■ Task description: All lines in the data bearing the string "mathrm" should be identified and copied.

■ Records for this task:
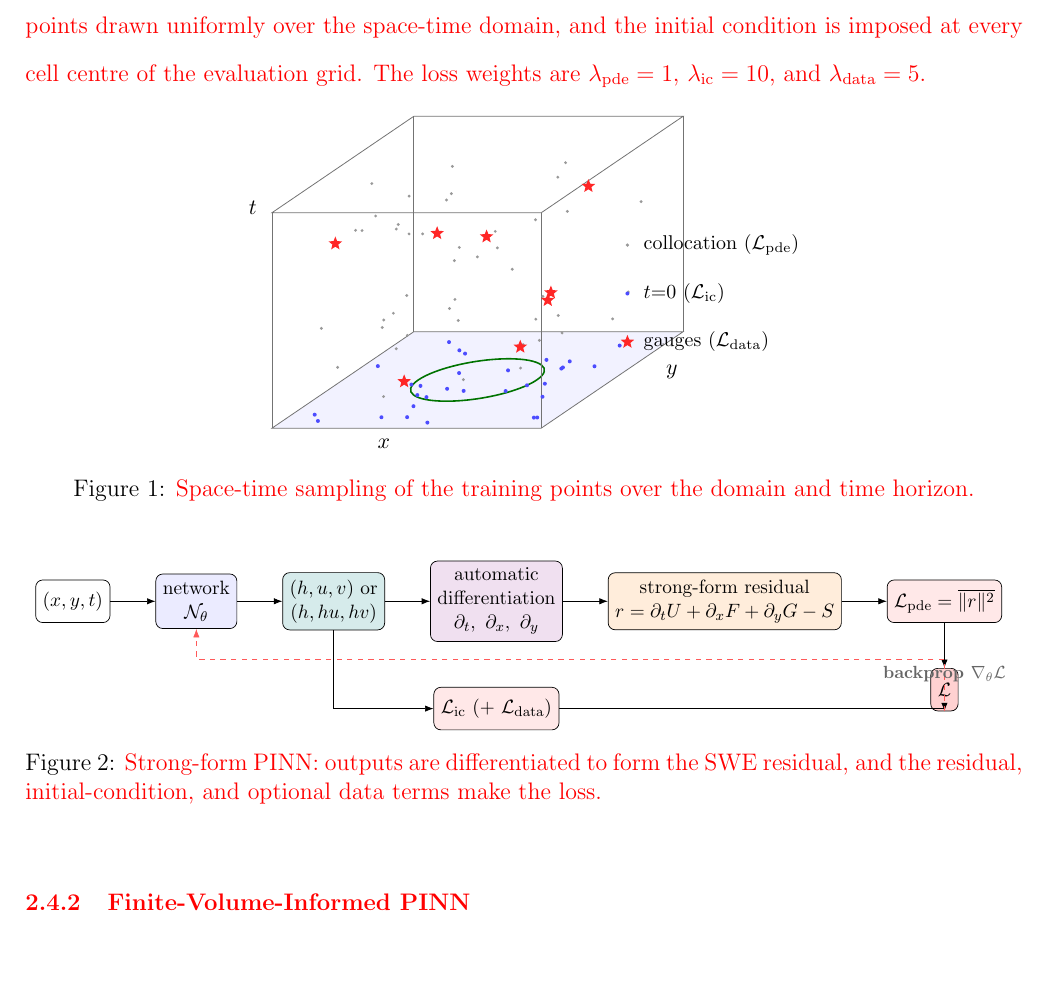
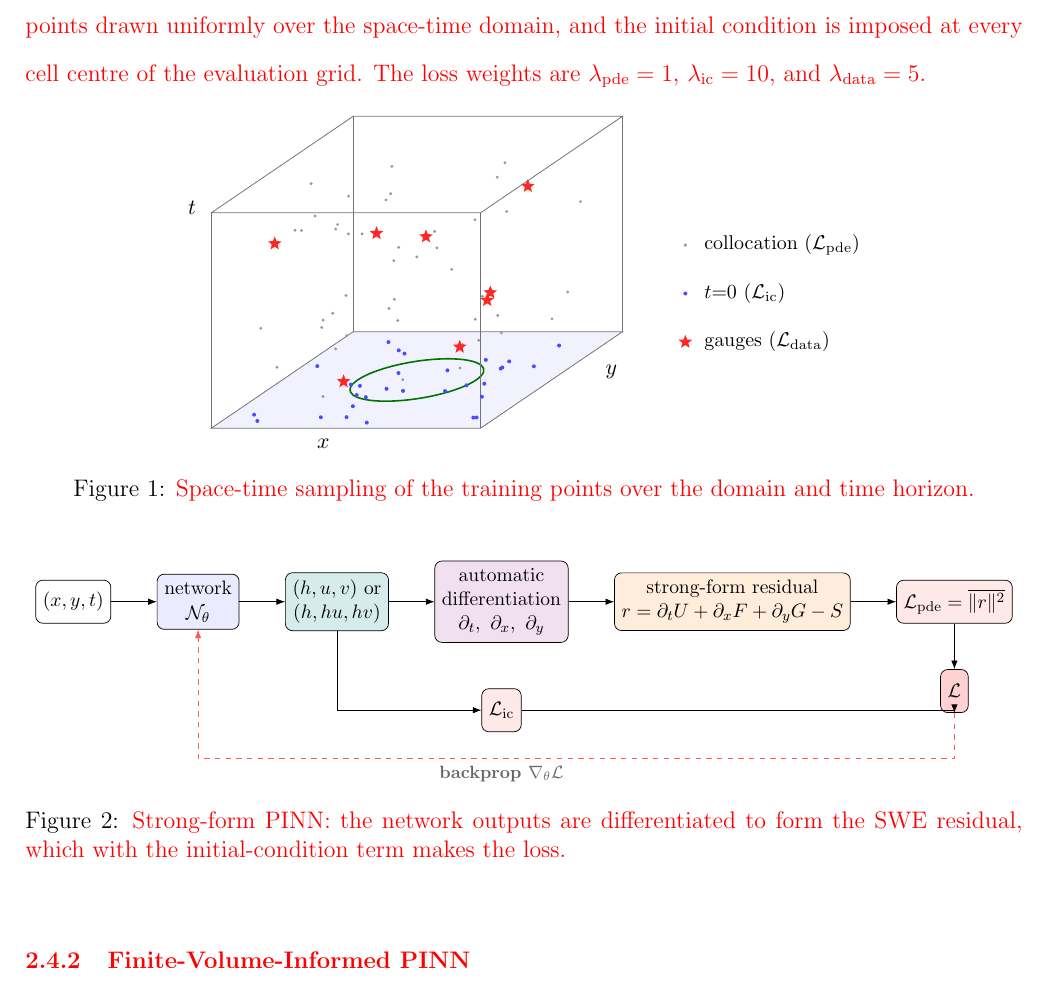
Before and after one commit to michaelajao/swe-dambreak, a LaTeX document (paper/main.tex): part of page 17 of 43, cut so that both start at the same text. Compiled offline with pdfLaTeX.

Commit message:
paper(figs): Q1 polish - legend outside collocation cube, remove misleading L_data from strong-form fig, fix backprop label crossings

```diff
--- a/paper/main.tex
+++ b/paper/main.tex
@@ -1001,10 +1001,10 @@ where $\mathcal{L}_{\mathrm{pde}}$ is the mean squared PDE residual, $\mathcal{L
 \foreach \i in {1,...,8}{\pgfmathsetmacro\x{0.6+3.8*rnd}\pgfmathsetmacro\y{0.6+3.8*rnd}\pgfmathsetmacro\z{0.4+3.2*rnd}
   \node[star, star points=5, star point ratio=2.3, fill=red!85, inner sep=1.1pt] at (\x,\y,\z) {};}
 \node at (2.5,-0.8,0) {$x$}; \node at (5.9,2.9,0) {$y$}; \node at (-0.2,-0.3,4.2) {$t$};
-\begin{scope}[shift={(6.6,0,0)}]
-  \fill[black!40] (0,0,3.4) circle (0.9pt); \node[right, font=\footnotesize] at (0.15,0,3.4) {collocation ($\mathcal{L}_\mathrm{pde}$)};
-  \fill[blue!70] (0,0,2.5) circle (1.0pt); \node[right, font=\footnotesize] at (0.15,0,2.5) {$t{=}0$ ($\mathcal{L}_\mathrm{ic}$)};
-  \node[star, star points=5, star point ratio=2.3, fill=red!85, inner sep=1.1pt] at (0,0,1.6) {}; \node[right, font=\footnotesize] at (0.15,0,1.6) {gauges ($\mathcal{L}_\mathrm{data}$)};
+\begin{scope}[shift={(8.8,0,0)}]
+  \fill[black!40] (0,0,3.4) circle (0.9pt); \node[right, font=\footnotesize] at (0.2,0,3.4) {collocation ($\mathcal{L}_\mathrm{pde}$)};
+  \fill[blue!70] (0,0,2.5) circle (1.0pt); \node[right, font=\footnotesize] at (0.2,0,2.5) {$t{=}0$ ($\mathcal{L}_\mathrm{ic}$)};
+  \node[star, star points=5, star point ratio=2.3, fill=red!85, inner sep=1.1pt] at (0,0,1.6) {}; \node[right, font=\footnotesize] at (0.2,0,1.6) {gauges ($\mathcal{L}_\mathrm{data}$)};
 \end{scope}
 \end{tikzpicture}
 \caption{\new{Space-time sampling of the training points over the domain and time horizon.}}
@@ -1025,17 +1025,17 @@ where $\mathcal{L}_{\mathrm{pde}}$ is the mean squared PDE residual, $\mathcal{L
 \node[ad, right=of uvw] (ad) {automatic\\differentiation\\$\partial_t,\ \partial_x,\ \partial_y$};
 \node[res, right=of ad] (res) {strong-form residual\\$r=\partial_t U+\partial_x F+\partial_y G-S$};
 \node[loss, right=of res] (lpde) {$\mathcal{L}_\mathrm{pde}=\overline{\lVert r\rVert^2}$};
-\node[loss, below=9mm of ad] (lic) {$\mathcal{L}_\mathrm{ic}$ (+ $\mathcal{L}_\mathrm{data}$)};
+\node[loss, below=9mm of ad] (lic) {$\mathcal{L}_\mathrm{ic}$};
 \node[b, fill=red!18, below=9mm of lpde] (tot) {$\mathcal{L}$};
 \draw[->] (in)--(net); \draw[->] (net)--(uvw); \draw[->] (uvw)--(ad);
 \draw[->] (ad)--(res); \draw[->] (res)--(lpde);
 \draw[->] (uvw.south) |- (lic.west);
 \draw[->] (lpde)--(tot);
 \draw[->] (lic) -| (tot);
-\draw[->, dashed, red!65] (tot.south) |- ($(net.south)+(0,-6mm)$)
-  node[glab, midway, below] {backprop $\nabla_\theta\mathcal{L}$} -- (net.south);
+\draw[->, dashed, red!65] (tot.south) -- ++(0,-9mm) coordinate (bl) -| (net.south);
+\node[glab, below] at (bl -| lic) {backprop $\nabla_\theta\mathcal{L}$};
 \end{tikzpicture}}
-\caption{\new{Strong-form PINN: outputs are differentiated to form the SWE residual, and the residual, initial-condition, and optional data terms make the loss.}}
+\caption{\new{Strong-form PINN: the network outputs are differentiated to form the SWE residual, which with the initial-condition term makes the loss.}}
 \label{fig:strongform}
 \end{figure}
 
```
--
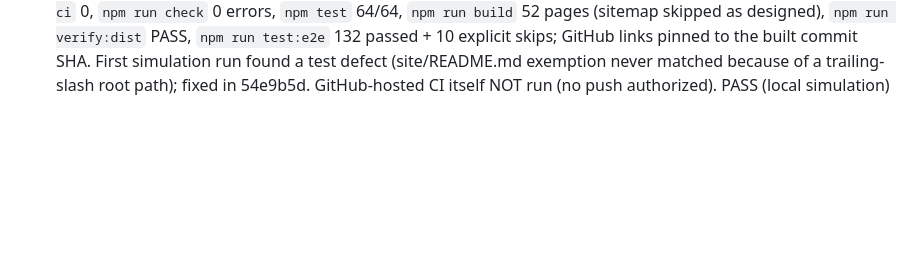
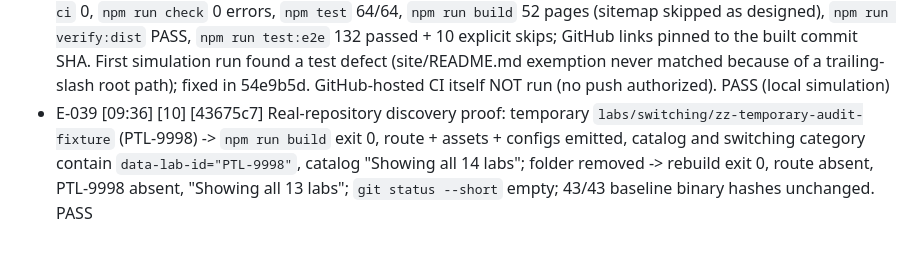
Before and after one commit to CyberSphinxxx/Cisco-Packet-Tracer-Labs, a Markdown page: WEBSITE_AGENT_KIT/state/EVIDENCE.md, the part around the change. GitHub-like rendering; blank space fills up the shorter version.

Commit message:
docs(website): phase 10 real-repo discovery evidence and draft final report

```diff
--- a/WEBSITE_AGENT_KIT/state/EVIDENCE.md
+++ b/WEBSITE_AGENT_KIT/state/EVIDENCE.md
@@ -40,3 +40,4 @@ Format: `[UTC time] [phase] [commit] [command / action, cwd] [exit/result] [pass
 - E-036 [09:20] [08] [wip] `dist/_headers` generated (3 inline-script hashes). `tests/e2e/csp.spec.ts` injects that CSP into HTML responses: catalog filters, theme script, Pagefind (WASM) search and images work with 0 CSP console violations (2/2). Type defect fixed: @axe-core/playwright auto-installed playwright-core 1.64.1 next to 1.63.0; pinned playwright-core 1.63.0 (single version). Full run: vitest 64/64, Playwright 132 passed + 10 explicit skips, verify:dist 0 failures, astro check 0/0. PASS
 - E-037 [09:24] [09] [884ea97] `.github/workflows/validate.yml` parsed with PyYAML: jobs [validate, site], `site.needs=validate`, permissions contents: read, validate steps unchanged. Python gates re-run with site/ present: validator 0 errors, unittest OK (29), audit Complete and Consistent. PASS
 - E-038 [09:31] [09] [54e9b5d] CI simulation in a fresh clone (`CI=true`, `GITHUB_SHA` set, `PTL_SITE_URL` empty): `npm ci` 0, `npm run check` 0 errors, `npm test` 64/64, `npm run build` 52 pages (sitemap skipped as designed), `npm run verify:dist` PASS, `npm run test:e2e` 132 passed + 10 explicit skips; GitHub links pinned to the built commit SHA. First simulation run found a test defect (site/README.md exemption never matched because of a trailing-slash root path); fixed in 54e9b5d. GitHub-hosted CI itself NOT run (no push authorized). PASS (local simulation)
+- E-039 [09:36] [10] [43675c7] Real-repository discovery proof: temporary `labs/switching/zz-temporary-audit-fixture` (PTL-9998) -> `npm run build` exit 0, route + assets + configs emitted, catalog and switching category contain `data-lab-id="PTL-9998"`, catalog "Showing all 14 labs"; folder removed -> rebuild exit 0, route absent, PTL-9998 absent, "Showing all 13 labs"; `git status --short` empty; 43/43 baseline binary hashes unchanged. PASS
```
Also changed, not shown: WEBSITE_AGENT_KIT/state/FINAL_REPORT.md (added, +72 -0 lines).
* * *
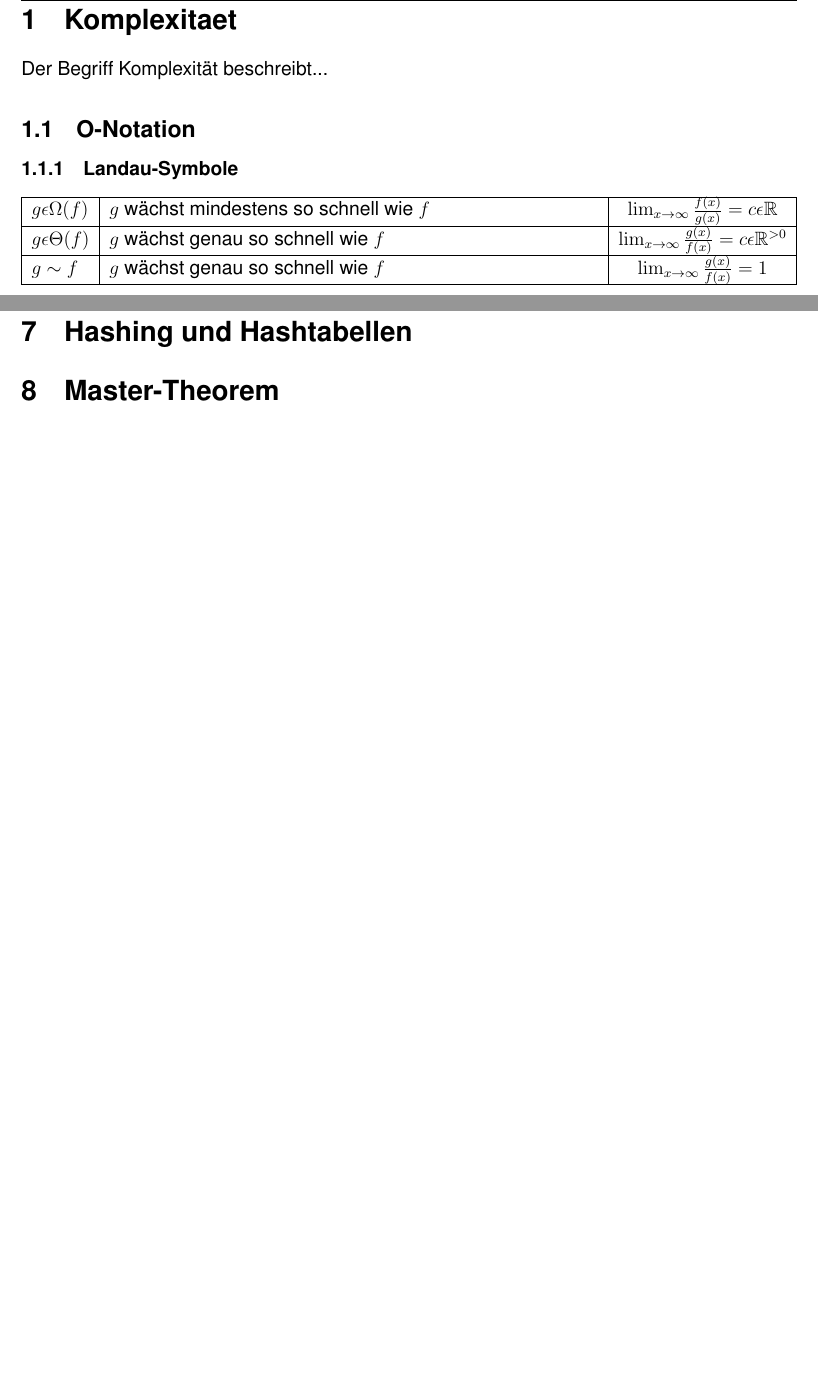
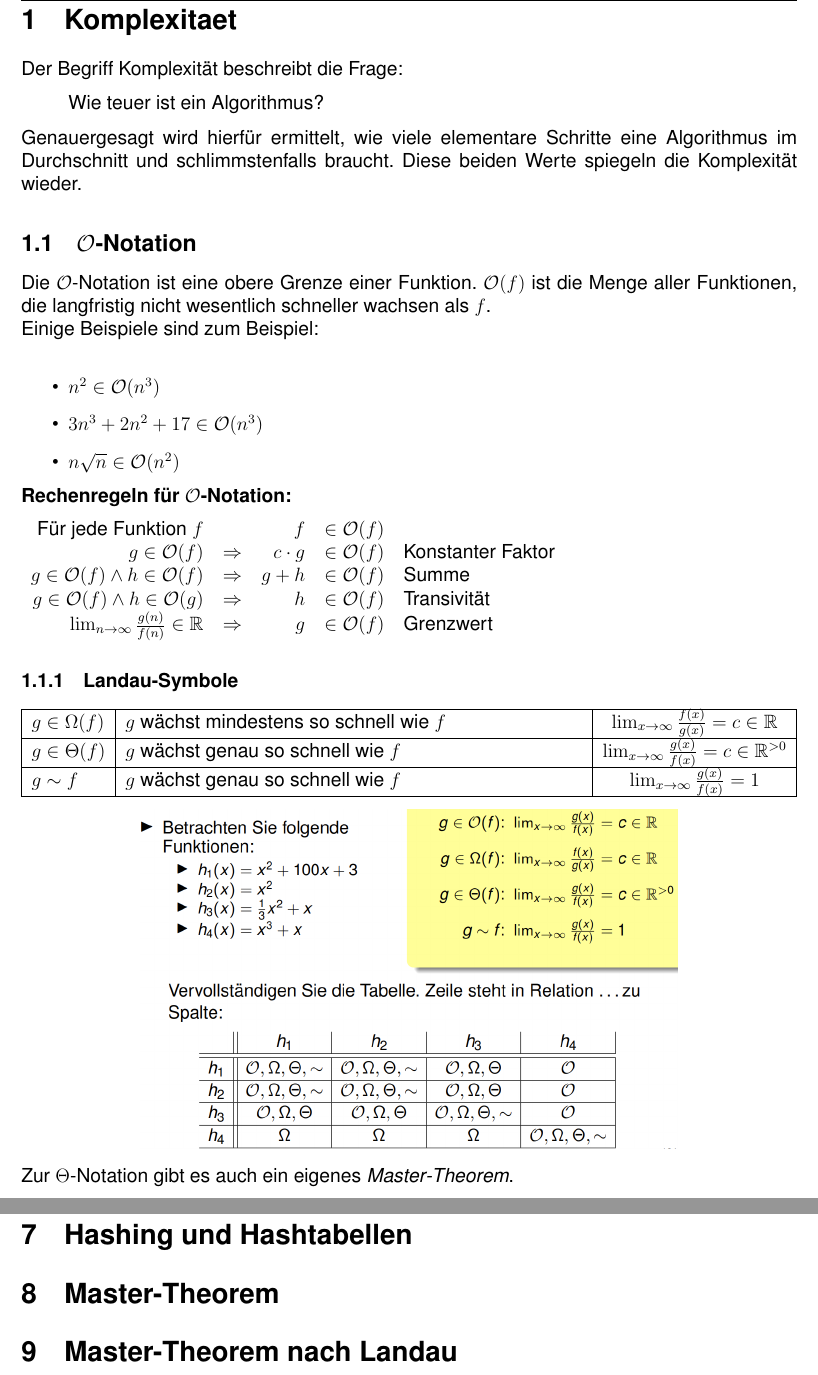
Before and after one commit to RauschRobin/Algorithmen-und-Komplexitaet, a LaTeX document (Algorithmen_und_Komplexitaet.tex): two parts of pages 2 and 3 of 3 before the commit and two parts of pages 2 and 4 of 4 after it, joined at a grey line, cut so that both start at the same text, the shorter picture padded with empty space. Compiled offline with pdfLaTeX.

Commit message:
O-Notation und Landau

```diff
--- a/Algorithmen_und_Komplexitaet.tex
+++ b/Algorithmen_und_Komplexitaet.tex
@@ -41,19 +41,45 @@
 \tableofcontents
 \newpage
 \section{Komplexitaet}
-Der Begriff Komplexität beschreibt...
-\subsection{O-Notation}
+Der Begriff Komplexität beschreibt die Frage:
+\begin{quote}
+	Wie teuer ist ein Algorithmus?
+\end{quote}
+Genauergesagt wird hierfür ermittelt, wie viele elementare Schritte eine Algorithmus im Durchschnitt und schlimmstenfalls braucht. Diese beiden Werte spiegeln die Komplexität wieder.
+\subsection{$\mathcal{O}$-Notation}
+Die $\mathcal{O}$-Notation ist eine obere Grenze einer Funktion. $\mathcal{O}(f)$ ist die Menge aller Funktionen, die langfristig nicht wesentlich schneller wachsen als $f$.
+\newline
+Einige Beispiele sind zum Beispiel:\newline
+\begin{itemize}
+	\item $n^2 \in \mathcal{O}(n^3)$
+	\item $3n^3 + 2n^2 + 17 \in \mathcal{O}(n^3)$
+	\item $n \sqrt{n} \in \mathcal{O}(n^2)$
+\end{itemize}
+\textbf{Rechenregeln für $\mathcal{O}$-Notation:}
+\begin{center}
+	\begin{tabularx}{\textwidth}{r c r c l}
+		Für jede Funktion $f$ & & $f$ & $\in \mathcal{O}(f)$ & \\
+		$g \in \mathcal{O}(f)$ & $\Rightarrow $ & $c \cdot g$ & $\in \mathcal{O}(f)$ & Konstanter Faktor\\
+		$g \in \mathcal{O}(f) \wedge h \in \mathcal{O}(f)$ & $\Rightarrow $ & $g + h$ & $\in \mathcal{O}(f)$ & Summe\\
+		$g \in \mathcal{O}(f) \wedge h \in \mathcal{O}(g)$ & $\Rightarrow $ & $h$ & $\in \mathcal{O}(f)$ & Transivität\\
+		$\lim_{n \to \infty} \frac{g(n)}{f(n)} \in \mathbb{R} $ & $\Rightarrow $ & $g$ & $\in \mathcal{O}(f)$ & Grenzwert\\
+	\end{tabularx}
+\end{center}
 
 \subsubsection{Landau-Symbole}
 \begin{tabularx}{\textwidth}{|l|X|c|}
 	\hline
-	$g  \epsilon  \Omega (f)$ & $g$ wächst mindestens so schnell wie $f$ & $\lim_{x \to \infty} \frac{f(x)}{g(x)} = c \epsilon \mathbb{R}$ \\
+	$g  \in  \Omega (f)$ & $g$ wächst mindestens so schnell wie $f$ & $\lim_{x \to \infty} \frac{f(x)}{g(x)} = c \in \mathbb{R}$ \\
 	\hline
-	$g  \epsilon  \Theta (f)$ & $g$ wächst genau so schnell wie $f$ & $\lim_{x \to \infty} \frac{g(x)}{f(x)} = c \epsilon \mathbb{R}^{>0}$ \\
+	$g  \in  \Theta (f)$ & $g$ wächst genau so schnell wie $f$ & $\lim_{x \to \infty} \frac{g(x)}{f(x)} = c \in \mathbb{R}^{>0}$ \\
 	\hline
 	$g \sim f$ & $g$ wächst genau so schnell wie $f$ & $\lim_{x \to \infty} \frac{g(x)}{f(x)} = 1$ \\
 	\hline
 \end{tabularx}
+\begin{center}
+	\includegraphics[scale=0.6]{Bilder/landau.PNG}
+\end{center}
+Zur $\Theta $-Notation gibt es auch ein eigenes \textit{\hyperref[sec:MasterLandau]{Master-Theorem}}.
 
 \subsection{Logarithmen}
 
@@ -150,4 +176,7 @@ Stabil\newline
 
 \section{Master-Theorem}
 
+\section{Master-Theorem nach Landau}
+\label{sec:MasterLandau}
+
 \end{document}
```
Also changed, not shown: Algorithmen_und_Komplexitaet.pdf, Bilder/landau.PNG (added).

■ Exercise answer:
@@ -1001,10 +1001,10 @@ where $\mathcal{L}_{\mathrm{pde}}$ is the mean squared PDE residual, $\mathcal{L
-  \fill[black!40] (0,0,3.4) circle (0.9pt); \node[right, font=\footnotesize] at (0.15,0,3.4) {collocation ($\mathcal{L}_\mathrm{pde}$)};
-  \fill[blue!70] (0,0,2.5) circle (1.0pt); \node[right, font=\footnotesize] at (0.15,0,2.5) {$t{=}0$ ($\mathcal{L}_\mathrm{ic}$)};
-  \node[star, star points=5, star point ratio=2.3, fill=red!85, inner sep=1.1pt] at (0,0,1.6) {}; \node[right, font=\footnotesize] at (0.15,0,1.6) {gauges ($\mathcal{L}_\mathrm{data}$)};
+  \fill[black!40] (0,0,3.4) circle (0.9pt); \node[right, font=\footnotesize] at (0.2,0,3.4) {collocation ($\mathcal{L}_\mathrm{pde}$)};
+  \fill[blue!70] (0,0,2.5) circle (1.0pt); \node[right, font=\footnotesize] at (0.2,0,2.5) {$t{=}0$ ($\mathcal{L}_\mathrm{ic}$)};
+  \node[star, star points=5, star point ratio=2.3, fill=red!85, inner sep=1.1pt] at (0,0,1.6) {}; \node[right, font=\footnotesize] at (0.2,0,1.6) {gauges ($\mathcal{L}_\mathrm{data}$)};
@@ -1025,17 +1025,17 @@ where $\mathcal{L}_{\mathrm{pde}}$ is the mean squared PDE residual, $\mathcal{L
 \node[loss, right=of res] (lpde) {$\mathcal{L}_\mathrm{pde}=\overline{\lVert r\rVert^2}$};
-\node[loss, below=9mm of ad] (lic) {$\mathcal{L}_\mathrm{ic}$ (+ $\mathcal{L}_\mathrm{data}$)};
+\node[loss, below=9mm of ad] (lic) {$\mathcal{L}_\mathrm{ic}$};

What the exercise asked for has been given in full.